TV & Radio
TV and radio listings will be updated every Friday
Prior to going on hiatus until later in the summer, Michael Wood’s excellent series charts events in the 14th and 15th centuries. The Black Death arrives in England, bringing great hardship, yet in the aftermath of death and disease a new middle class begins to emerge.
In 1978, punk’s DIY spirit unleashed a new generation of bands. The likes of Gang of Four, Scritti Politti and the Pop Group made spiky, radical music, as the final part of Punk Britannia explores. Also listen out for A Punk Tale Of Two Cities (6Music, Sunday 17 June, 8.00pm), which considers punk’s roots in London and New York.

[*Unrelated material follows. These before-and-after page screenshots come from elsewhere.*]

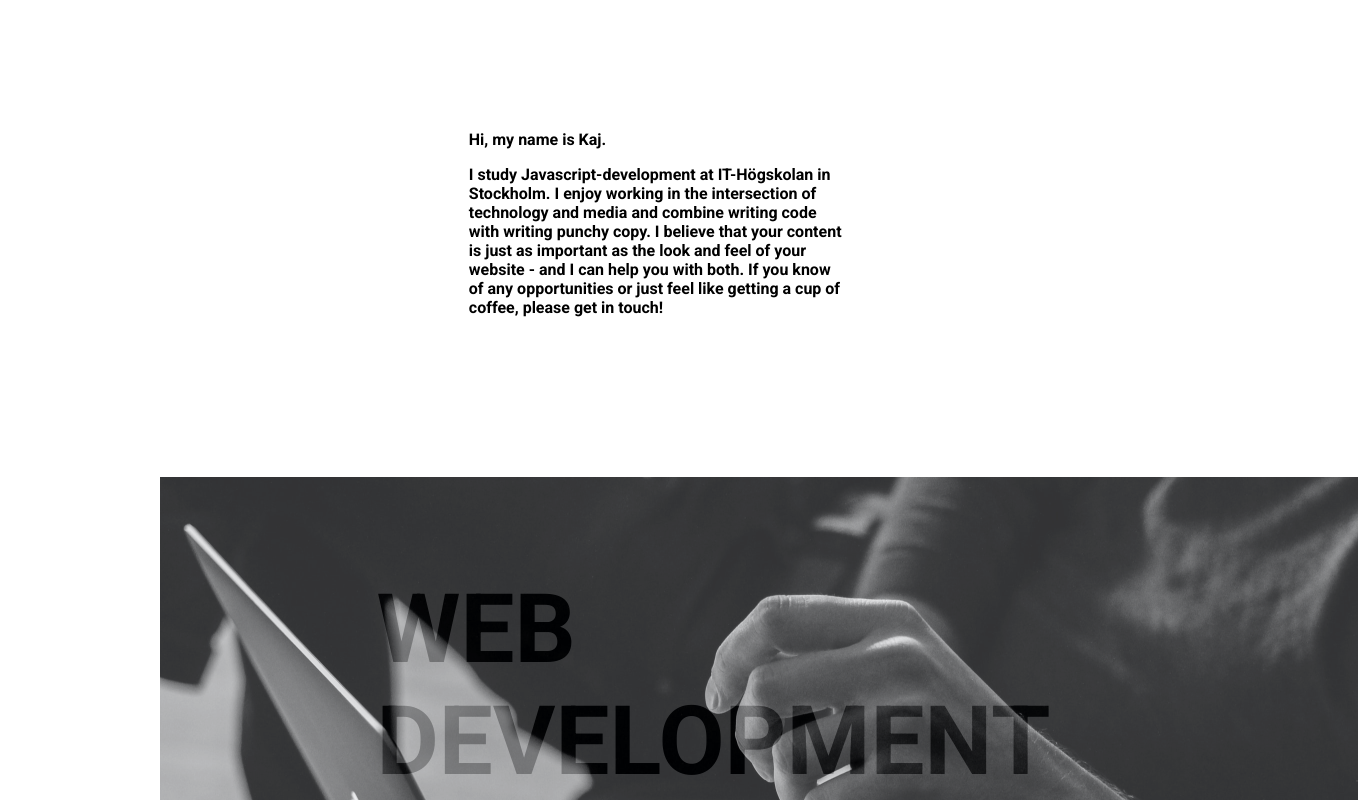
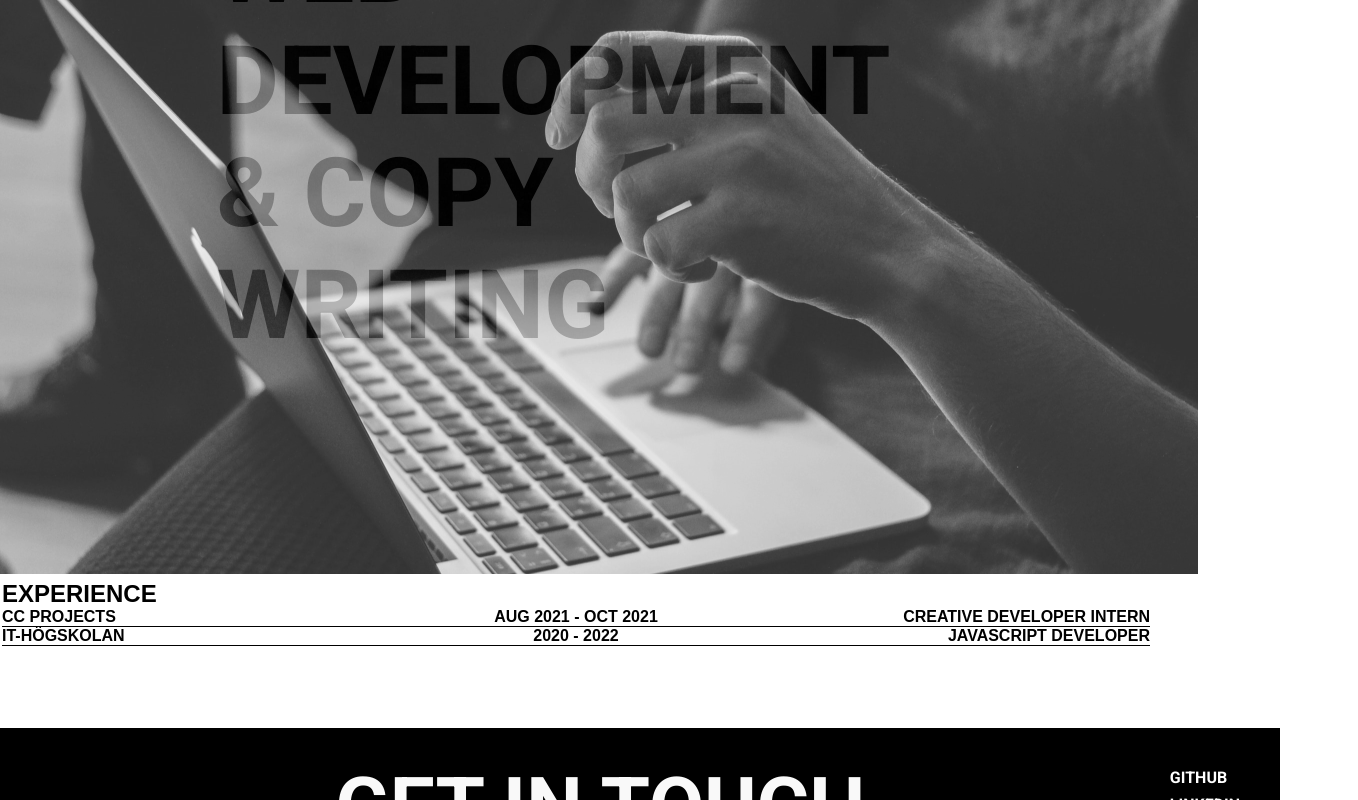
Before and after one commit to kajdabrowski/vue-portfolio, a Vue app: page /work in a window 1280 px wide. Shown: the part 840-1640 px from the top of the page, 1358 px wide, since content can reach past the window. Built offline with nearby package versions, Linux system fonts and the light colour scheme.

Commit message:
added initial shared styling in app

```diff
--- a/src/App.scss
+++ b/src/App.scss
@@ -6,87 +6,20 @@
   padding: 0;
 }
 
-.App {
-  text-align: center;
+#app {
   font-family: Roboto, sans-serif;
   color: black;
 }
 
-//Nav styling moved to TheHeader component
+.html{
+  scroll-behavior: smooth;
+}
 
-// .nav {
-//   padding: 2em;
-//   font-family: Roboto, sans-serif;
-//   font-weight: bold;
-//   color: black;
-//   display: flex;
-//   justify-content: space-between;
-//   position: fixed; //fixed menu
-//   width: 100%; //fixed menu
-//   top: 0; //fixed menu
-//   &__link--left {
-//     color: black;
-//     justify-content: flex-start;
-//     text-decoration: none;
-//   }
-//   &__link--right {
-//     color: black;
-//     justify-content: flex-end;
-//     text-decoration: none;
-//   }
-// }
+.appcontainer{
+  max-width: 1400px;
+  margin: 5em auto 5em auto;
+}
 
-// .router-link-exact-active {
-//   text-decoration: underline;
-//   text-decoration-thickness: 0.1em;
-//   zoom: 115%;
-// }
-
-//Footer styling moved to TheFooter component
-
-// .footer {
-//   display: flex;
-//   justify-content: space-between;
-//   background-color: black;
-//   padding: 2em;
-//   height: auto;
-//   width: auto;
-
-//   a{
-//     display: flex;
-//     flex-direction: column;
-//     text-decoration: none;
-//     margin: 0.5em;
-//     color: white;
-//     font-weight: 700;
-//   }
-
-//   &__links {
-//     flex-direction: column;
-//     color: white;
-//     :hover {
-//       zoom: 115%;
-//     }
-//     :active {
-//       text-decoration: none;
-//     }
-//     :visited {
-//       color: white;
-//       text-decoration: none;
-//     }
-//     font-family: Roboto, sans-serif;
-//     color: white;
-//   }
-
-// }
-
-// .footer__star{
-//     color: black;
-// }
-
-// .footer__text {
-//   font-family: Roboto, sans-serif;
-//   color: #f9f9f9;
-//   font-weight: 700;
-//   font-size: 5em;
-// }
+/* Ta bort margin och padding från alla komponenter,
+lägg till margin i appcontainer istället. Placera sedan ut
+alla komponenter som de ska vara. */
--- a/src/App.vue
+++ b/src/App.vue
@@ -1,29 +1,9 @@
 <template>
   <div id="app">
     <TheHeader />
-      <!-- <nav class="nav">
-        <router-link class="nav__link nav__link--left" to="/"
-          >KAJ DABROWSKI</router-link
-        >
-        <router-link class="nav__link nav__link--right" to="/work"
-          >WORK</router-link
-        >
-        <router-link class="nav__link nav__link--right" to="/about"
-          >ABOUT</router-link
-        >
-      </nav> -->
+    <div class="appcontainer">
       <router-view />
-      <!-- <footer class="footer">
-        <p class="footer__star">*</p>
-        <p class="footer__text">GET IN TOUCH</p>
-        <div class="footer__links">
-          <a target="_blank" href="https://github.com/kajdabrowski">GITHUB</a>
-          <a target="_blank" href="https://se.linkedin.com/in/kaj-dabrowski-a550b4202"
-            >LINKEDIN</a
-          >
-          <a target="_blank" href="kaj.dabrowski@gmail.com">GMAIL</a>
-        </div>
-      </footer> -->
+    </div>
     <TheFooter />
   </div>
 </template>
--- a/src/components/BaseIntro.scss
+++ b/src/components/BaseIntro.scss
@@ -2,7 +2,7 @@
 
 .intro {
     max-width: 55%;
-    margin: 2em;
+    margin-top: 2em;
     &__text{
         font-family: Roboto, sans-serif;
         font-size: 5.5em;
--- a/src/components/BaseParagraph.scss
+++ b/src/components/BaseParagraph.scss
@@ -1,12 +1,12 @@
 @import url("https://fonts.googleapis.com/css2?family=Roboto:wght@400;500;700&display=swap");
 
 .paragraph{
-    margin-left: 2em;
+    // margin-left: 2em;
     &__text{
         margin-left: auto;
         margin-right: auto;
         margin-bottom: 1em;
-        max-width: 30%;
+        max-width: 40%;
         font-family: Roboto, sans-serif;
         font-size: 1em;
         font-weight: 700;
--- a/src/components/CaseCardBig.scss
+++ b/src/components/CaseCardBig.scss
@@ -1,13 +1,16 @@
 @import url("https://fonts.googleapis.com/css2?family=Roboto:wght@400;500;700&display=swap");
 
 .casecardbig__container{
-    margin-left: auto;
-    margin-right: auto;
-    margin-top: 5em;
-    max-width: 50%;
+    margin-top: 2em;
+    // display: flex;
+    // flex-direction: column;
+    // margin-left: auto;
+    // margin-right: auto;
+    // margin-top: 5em;
+    // max-width: 50%;
     font-family: Roboto, sans-serif;
-    margin-bottom: 10%;
-    margin-top: 10%;
+    // margin-bottom: 10%;
+    // margin-top: 10%;
 }
 
 .casecardbig__upper{
@@ -25,17 +28,17 @@
 
 .heading{
     font-size: 5.5em;
-    text-align: center;
+    // text-align: center;
 }
 
 img {
-    // filter: grayscale(100%)
+    filter: grayscale(100%)
 }
 
 a {
     text-decoration: none;
     color: black;
     font-weight: 700;
-    text-align: center;// ?
+    // text-align: center;// ?
     margin-bottom: 1em;
 }
--- a/src/components/ExperienceTable.scss
+++ b/src/components/ExperienceTable.scss
@@ -11,7 +11,7 @@
 
 .experiencetable{
     width: 90%;
-    margin: 5% auto;
+    // margin: 5% auto;
     font-weight: 700;
     // text-align: justify;
 }
@@ -22,8 +22,8 @@
     grid-template-rows: 1fr;
     grid-row: 1;
     border-bottom: 0.1em solid black;
-    padding-top: 1em;
-    padding-bottom: 1em;
+    // padding-top: 1em;
+    // padding-bottom: 1em;
     &--item1{
         text-align: left;
     }
@@ -41,9 +41,9 @@
     grid-template-rows: 1fr;
     grid-row: 1;
     border-bottom: 0.1em solid black;
-    padding-top: 1em;
-    padding-bottom: 1em;
-    margin-bottom: 5em;
+    // padding-top: 1em;
+    // padding-bottom: 1em;
+    // margin-bottom: 5em;
 
     &--item1{
         text-align: left;
--- a/src/components/ImageText.scss
+++ b/src/components/ImageText.scss
@@ -2,9 +2,9 @@
 
 //Breaks when resizing window
 .imagetext__container{
-    margin-left: auto;
-    margin-right: auto;
-    margin-top: 10em;
+    // margin-left: auto;
+    // margin-right: auto;
+    // margin-top: 10em;
     max-width: 75%;
 }
 
@@ -22,7 +22,7 @@
         grid-column-start: 4;
         grid-column-end: 5;
         font-size: 3em;
-        margin-top: 2em;
+        // margin-top: 2em;
         // mix-blend-mode: difference; //Skapar kontrast mellan rubbe och bild, men funkar inte
         &text--content{
             color: black;
--- a/src/components/SkillGrid.scss
+++ b/src/components/SkillGrid.scss
@@ -5,7 +5,7 @@
     width: 80%;
     margin-left: 10%;
     margin-right: 10%;
-    margin-top: 7em;
+    margin-top: 8em;
     &__title{
         font-size: 3em;
         margin-left: 3em;
@@ -16,6 +16,7 @@
     display: grid;
     grid-template-columns: 1fr 1fr 1fr 1fr;
     grid-template-rows: 1fr 1fr;
+    margin-top: 1em;
 }
 
 .skillgrid__container--item{
@@ -24,4 +25,6 @@
     border: 0.2em solid black;
     border-radius: 15px;
     justify-self: center;
+    max-height: 75%; //Gör lådorna lika stora
+    max-width: 75%; //Gör lådorna lika stora
 }
--- a/src/components/SkillGrid.vue
+++ b/src/components/SkillGrid.vue
@@ -24,8 +24,8 @@
         />
          <img
           class="skillgrid__container--item"
-          src="@/assets/images/npmvector.png"
-          alt="NodeJS-logo"
+          src="@/assets/images/npmvector2.png"
+          alt="Npm-logo"
         />
         <img
           class="skillgrid__container--item"
```
Also changed, not shown: src/assets/images/npmvector2.png (added).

The latest omnibus edition of the series exploring the tension between doubt and faith down the centuries covers such subjects as the romantic poets and the work of Darwin. The series continues to its conclusion next week (weekdays, 1.45pm). Also on Radio 4, The New Elizabethans (weekdays, 12.45pm) continues, with profiles of Francis Crick and Doris Lessing.
In May 1937, 4,000 children were evacuated from Bilbao because of the Spanish Civil War. Many never returned home because no relatives living could be found. Also today, listen out for the last episode in the current series of Things We Forgot To Remember (8.00pm, Radio 4), which tells how the Allies gained crucial information on German night fighters.
Part of a season of shows on the capital, here’s a three-part documentary series that gathers together archive material. First up, scenes from the West End. Also this week on BBC Four, Joely Richardson On Shakespeare’s Women: Shakespeare Uncovered (Tuesday 19th June, 8.30pm) finds the actor discussing female characters in Twelfth Night and As You Like It.
Niall Ferguson gives the first of four lectures on the different institutions that shape our lives. In The Human Hive, the economic historian considers constitutions, a talk keyed off by a less-than-snappy piece of graffito in Libya: “We want a constitutional role and for the president to have less authority and the four-year presidential term should not be extended.”
Another week, another traipse. This time around the comedian follows the pilgrimage route from Holywell to St Davids. Expect foraging, walking barefoot and crossing fast-flowing rivers as Griff Rhys Jones and fellow travellers try to get in a medieval penitence mindset.
Back in the Victorian era, philanthropist Charles Booth thought North London’s Caledonian Road to be a grim place. Despite such ominous local landmarks as Pentonville Prison, residents think somewhat differently and have fought to hold their community together down the years.
In an excellent new series, barrister and former prison chaplain Harry Potter traces the history of the English justice system. The first of three episodes begins in the Anglo-Saxon era and ends with the beginning of the jury system in the wake of Magna Carta.
Brendan Walker looks back at the invention of the teenager as we now know him/her. The 1950s was a crucial time here, he argues, because such delights as transistor radios, 45rpm singles and hairspray enabled the young to turn their bedrooms into havens for adult-unfriendly rebellion.